### [TASK PROMPT]
From the entries, filter out every line that lacks "PlanProvider" and copy the rest.

[[ DATA FOR THIS TASK, beginning ]]

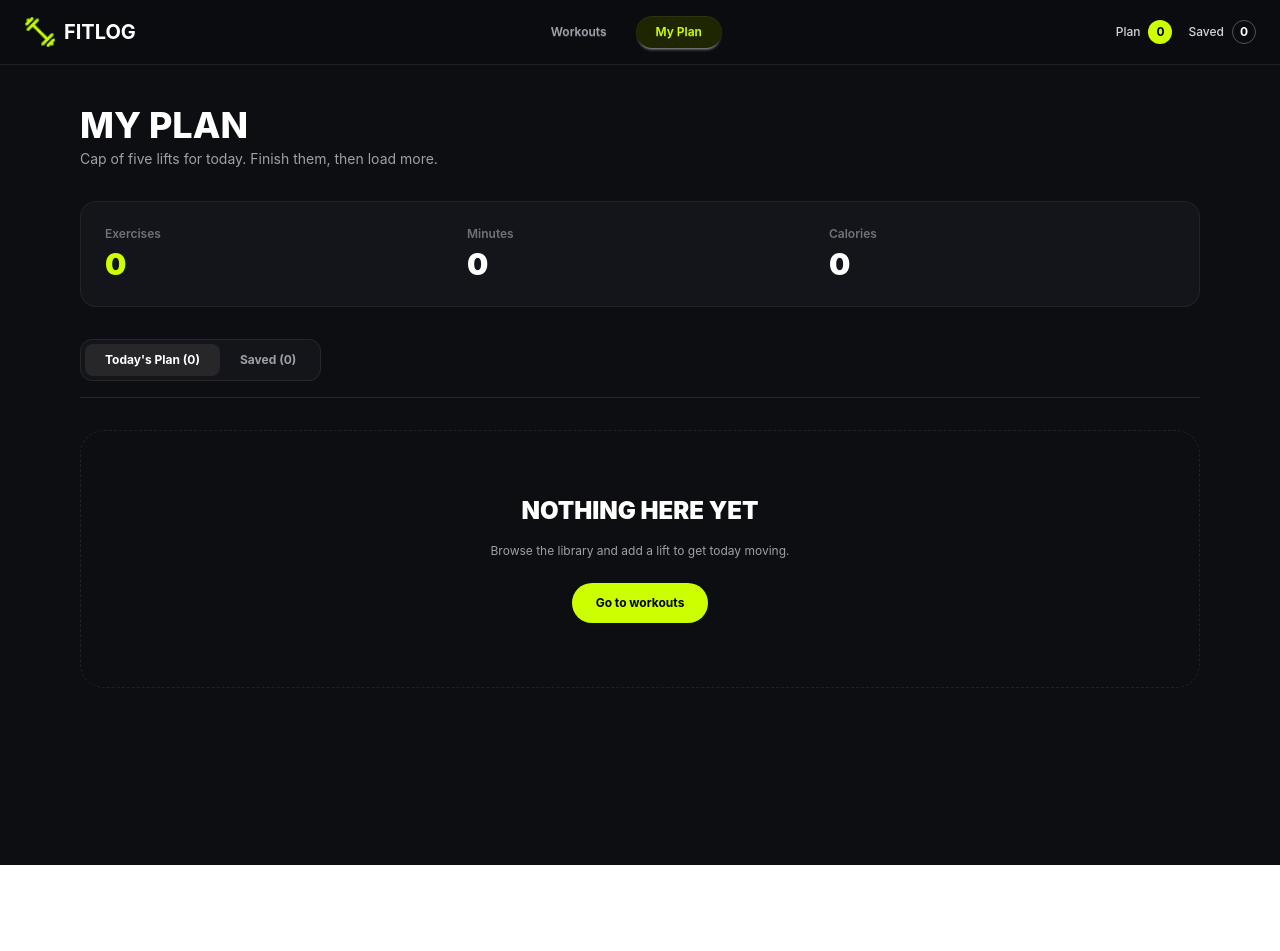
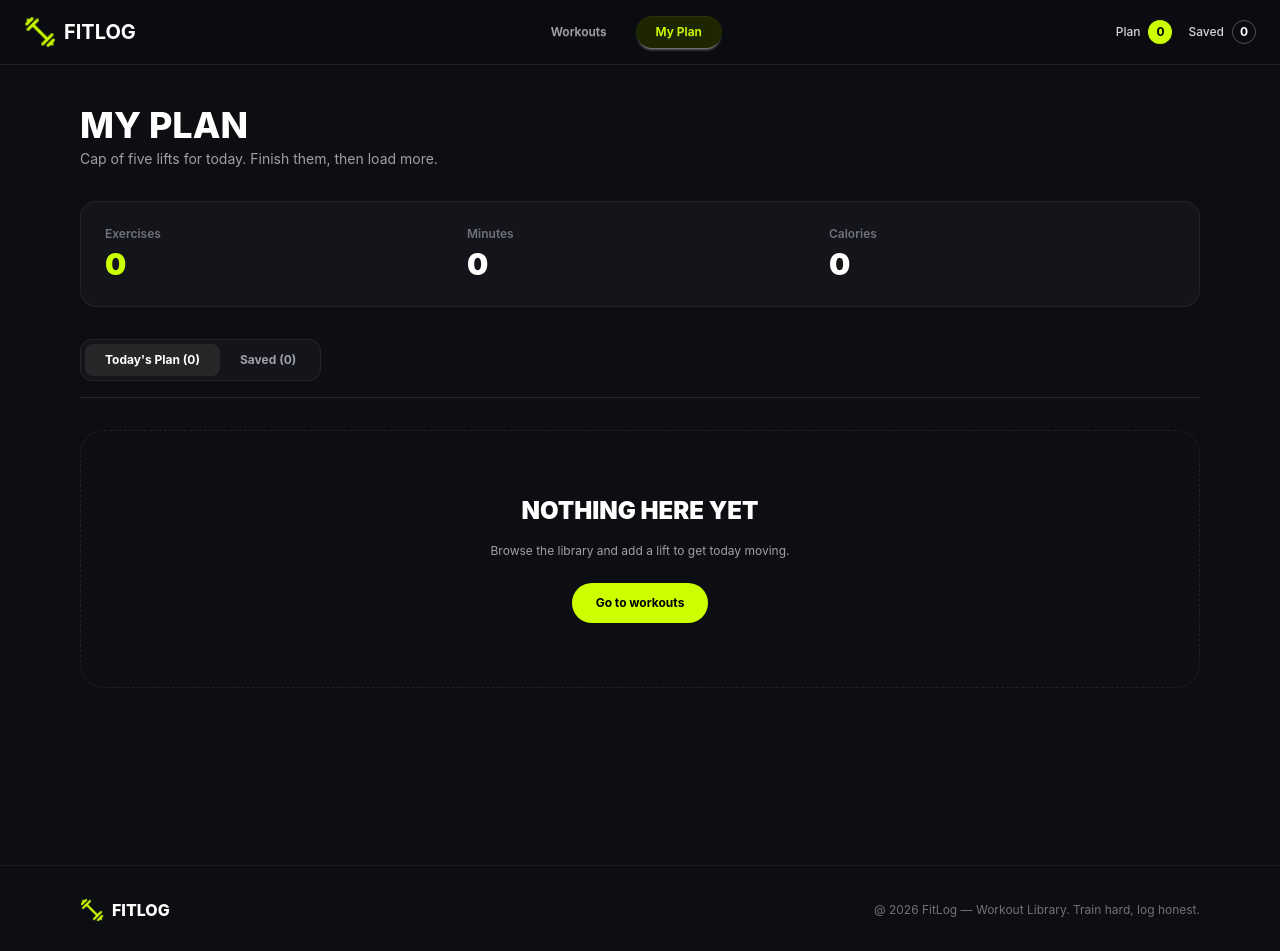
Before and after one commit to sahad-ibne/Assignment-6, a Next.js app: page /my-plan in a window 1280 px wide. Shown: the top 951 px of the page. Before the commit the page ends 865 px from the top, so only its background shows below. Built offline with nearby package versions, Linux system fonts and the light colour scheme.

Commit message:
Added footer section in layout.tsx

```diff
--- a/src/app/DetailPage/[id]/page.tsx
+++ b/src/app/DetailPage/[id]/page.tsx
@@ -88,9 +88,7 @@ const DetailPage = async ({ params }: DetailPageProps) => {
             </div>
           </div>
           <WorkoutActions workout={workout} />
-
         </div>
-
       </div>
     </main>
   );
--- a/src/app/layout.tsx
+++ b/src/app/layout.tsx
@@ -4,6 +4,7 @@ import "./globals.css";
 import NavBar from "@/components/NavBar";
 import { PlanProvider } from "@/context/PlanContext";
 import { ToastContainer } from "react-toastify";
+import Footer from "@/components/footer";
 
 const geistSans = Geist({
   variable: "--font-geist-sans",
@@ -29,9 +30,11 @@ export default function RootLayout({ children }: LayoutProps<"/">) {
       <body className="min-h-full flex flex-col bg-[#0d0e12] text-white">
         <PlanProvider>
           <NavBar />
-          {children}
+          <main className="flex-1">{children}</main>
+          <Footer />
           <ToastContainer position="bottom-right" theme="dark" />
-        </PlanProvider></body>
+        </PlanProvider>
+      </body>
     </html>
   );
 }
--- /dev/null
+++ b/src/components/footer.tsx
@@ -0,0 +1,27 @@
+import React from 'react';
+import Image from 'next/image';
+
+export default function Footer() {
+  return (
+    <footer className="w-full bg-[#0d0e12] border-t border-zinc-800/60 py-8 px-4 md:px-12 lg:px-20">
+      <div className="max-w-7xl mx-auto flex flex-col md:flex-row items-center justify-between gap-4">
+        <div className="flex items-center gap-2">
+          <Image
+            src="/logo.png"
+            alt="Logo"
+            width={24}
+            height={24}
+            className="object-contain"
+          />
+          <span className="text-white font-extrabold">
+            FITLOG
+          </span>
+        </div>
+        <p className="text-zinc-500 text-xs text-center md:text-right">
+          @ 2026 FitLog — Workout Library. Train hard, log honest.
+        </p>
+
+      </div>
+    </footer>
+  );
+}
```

[[ DATA FOR THIS TASK, end ]]

### [SOLUTION]
 import { PlanProvider } from "@/context/PlanContext";
         <PlanProvider>
-        </PlanProvider></body>
+        </PlanProvider>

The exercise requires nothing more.